A ladylike hamburger skirt suit? A hotdog dress with a boule cape for bread? A chocolate sundae bustier with a fishtail skirt and a cherry hat on top? For pre? “Sometimes I forget that maybe I might be a little twisted, because it’s all so natural,” Jeremy Scott laughed, talking about his Moschino resort and men’s collections on a video call from Los Angeles. “It’s enthusiastic, it’s genuine, it’s pure. It’s maybe a little bit naïve. It sounds stupid to say that about oneself, but if I think about it in terms of everyone else… Yeah! It’s a pre-collection and I have a motherfucking hotdog dress!”

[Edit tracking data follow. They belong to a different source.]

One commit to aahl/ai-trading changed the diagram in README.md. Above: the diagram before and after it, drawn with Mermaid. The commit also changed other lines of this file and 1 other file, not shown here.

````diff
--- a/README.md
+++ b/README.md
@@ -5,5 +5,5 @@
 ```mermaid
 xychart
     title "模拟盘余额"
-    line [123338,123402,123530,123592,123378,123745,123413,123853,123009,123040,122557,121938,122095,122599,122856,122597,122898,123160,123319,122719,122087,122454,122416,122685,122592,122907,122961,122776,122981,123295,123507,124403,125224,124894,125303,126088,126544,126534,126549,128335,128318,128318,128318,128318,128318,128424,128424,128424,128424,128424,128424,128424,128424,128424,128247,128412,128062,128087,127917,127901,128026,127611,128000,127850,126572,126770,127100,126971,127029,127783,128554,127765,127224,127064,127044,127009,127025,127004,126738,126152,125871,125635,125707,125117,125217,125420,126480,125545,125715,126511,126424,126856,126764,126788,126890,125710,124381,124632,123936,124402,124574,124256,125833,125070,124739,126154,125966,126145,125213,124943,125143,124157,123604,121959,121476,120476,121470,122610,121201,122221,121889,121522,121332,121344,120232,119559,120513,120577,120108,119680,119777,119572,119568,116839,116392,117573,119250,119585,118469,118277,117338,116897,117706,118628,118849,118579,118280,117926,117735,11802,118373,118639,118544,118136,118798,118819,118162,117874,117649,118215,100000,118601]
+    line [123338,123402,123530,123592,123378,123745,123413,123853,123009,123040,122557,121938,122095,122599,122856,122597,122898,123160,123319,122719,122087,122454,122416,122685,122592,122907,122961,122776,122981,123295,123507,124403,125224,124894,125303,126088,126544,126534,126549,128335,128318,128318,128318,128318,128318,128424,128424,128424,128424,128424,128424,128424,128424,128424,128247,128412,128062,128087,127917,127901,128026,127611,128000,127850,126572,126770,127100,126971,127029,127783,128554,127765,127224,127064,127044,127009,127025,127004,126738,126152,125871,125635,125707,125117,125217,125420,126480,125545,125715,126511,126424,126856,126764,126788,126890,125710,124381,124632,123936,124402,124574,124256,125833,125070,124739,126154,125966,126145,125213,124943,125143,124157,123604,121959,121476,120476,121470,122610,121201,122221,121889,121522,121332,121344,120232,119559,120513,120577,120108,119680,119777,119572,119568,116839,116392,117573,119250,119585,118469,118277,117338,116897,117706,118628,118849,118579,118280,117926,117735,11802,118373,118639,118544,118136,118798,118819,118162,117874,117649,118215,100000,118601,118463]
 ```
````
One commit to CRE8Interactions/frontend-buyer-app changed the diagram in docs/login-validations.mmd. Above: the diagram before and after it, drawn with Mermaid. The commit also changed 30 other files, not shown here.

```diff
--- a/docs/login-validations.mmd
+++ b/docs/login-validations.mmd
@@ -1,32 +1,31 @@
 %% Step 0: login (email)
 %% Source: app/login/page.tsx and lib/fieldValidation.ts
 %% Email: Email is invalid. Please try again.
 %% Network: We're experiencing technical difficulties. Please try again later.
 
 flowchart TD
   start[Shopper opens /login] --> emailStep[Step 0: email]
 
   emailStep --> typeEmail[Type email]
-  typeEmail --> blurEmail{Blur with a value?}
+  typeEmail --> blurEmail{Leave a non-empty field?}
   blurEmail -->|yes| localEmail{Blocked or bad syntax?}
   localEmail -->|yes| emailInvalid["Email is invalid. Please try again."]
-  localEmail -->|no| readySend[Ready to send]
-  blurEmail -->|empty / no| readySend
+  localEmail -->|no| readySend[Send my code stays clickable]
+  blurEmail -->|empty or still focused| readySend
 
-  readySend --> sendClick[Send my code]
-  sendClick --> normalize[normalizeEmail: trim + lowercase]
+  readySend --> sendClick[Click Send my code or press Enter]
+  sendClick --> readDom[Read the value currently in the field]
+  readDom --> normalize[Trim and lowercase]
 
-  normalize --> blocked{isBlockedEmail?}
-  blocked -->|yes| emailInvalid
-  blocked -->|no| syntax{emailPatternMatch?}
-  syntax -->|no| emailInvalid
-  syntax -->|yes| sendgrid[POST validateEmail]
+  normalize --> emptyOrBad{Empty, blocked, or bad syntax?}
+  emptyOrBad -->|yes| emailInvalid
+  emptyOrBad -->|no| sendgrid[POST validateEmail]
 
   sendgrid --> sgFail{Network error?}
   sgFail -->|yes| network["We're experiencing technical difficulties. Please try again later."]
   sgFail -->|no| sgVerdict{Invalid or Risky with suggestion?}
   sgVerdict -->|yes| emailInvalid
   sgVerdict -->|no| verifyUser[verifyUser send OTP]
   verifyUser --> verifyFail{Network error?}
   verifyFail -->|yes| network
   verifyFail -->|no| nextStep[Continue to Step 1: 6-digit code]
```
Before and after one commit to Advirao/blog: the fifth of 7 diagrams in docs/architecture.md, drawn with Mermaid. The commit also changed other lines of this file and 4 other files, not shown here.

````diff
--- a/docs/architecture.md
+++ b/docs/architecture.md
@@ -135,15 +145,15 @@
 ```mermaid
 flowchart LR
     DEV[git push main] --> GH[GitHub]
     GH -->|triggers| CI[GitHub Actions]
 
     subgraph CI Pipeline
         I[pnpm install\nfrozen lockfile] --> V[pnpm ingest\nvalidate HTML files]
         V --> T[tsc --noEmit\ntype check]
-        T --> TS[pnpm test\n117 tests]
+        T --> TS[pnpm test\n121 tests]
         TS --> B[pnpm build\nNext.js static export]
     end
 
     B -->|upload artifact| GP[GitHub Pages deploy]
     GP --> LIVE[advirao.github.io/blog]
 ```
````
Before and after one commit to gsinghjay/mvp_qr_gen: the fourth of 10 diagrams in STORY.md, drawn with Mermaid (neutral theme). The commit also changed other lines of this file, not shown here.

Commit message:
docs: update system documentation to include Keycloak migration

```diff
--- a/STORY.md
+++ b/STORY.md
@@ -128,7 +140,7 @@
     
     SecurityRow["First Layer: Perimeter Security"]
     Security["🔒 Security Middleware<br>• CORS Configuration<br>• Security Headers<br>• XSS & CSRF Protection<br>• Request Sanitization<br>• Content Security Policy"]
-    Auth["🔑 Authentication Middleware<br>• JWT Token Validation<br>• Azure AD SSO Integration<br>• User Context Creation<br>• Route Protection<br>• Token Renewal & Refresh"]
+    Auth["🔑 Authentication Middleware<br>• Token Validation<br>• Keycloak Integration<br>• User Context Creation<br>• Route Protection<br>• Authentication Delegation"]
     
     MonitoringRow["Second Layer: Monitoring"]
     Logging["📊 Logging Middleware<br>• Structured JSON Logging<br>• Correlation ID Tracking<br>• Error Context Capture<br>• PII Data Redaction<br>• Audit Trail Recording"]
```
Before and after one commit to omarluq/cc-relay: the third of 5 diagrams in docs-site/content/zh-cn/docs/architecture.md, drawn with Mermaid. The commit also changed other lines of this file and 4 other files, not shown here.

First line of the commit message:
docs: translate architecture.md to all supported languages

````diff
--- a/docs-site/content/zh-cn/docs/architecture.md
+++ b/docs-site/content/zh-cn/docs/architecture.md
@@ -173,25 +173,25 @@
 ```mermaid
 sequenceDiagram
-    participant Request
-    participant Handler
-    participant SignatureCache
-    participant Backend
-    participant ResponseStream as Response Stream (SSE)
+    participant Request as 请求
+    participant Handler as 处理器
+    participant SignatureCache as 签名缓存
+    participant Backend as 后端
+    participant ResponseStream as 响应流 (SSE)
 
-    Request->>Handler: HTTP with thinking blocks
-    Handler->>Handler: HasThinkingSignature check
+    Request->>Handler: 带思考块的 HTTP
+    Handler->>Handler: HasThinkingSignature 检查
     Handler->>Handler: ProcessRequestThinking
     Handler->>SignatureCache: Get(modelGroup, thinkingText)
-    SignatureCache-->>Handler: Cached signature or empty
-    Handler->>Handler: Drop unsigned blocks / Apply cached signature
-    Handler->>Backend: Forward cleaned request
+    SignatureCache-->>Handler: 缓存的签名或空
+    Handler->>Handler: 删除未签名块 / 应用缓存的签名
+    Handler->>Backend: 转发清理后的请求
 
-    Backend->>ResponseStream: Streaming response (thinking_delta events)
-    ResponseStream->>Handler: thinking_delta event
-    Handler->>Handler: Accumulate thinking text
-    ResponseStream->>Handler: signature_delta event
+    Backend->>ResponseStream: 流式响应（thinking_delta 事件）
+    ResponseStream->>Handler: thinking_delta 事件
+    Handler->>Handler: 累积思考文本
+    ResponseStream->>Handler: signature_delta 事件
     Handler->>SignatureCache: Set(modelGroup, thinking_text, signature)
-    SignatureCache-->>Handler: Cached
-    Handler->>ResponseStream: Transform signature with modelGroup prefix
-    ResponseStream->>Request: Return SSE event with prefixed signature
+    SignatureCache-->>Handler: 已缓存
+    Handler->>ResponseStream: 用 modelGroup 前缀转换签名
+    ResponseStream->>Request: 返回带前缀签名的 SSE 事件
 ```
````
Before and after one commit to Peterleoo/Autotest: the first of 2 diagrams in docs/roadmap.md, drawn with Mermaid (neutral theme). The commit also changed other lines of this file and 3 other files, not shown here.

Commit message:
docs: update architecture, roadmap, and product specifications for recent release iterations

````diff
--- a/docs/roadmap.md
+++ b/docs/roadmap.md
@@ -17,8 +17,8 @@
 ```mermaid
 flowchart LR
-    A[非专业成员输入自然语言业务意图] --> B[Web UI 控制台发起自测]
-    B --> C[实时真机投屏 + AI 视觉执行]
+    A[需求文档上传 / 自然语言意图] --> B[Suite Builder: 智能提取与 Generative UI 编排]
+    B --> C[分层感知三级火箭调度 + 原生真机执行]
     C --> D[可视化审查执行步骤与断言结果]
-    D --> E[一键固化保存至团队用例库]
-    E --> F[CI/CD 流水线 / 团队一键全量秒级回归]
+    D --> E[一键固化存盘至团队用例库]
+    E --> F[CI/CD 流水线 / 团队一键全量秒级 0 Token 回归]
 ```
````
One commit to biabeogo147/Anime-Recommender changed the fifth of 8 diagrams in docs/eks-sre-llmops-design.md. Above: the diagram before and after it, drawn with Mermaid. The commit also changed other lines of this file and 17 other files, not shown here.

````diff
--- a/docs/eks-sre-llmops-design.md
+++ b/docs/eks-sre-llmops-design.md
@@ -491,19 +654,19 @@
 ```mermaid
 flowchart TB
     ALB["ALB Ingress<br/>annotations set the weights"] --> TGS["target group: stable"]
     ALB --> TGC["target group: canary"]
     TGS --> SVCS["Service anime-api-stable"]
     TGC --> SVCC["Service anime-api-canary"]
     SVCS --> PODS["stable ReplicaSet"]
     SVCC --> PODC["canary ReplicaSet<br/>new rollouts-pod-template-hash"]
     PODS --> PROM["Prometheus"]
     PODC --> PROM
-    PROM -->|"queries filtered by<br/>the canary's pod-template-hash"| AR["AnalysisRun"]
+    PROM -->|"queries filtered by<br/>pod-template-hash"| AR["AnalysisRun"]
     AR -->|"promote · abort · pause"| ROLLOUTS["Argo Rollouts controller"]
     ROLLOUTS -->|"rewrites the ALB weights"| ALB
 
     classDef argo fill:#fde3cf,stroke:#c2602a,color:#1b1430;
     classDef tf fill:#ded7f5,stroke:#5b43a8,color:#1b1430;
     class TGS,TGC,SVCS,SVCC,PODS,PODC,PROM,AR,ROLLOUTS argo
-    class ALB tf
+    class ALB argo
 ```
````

The inspired films that Scott has created for Moschino during the lockdown period may have been escapist, but that sensibility has always underpinned his work. Through the crisis, Scott evaded direct references to mid- and post-pandemic dressing, drawing instead on the power of optimism to see him—and us—through. There was, however, an irony to the way he elevated symbols of mundanity in this collection, which felt so symptomatic of our moment in time, when the idea of dropping into a diner or going out for a hotdog—those mid-century postcards of American lifestyle—seemed positively exotic.
When Moschino returns to the runway this September in New York, the designer said, “it doesn’t mean I’ll leave directing behind. I’ll just not be directing what’s known as ‘fashion shows’ anymore, but maybe directing what are actual films.” Is Scott directing a movie? “That’s as far as I’ll go right now. But, I mean, how could I not after this year of creating what I’ve created?” Will it be musical? “I mean… come on, of course! They’re infectious. They make you want to get up and dance and sing along, and that’s why it’s such a perfect vehicle for me to show my resort collection. That’s the spirit I always want for people: to lose their inhibitions, kick up their heels, and have fun.”
This article was written by Alexandru Trestianu, the Managing Editor here at The A-Z Bible.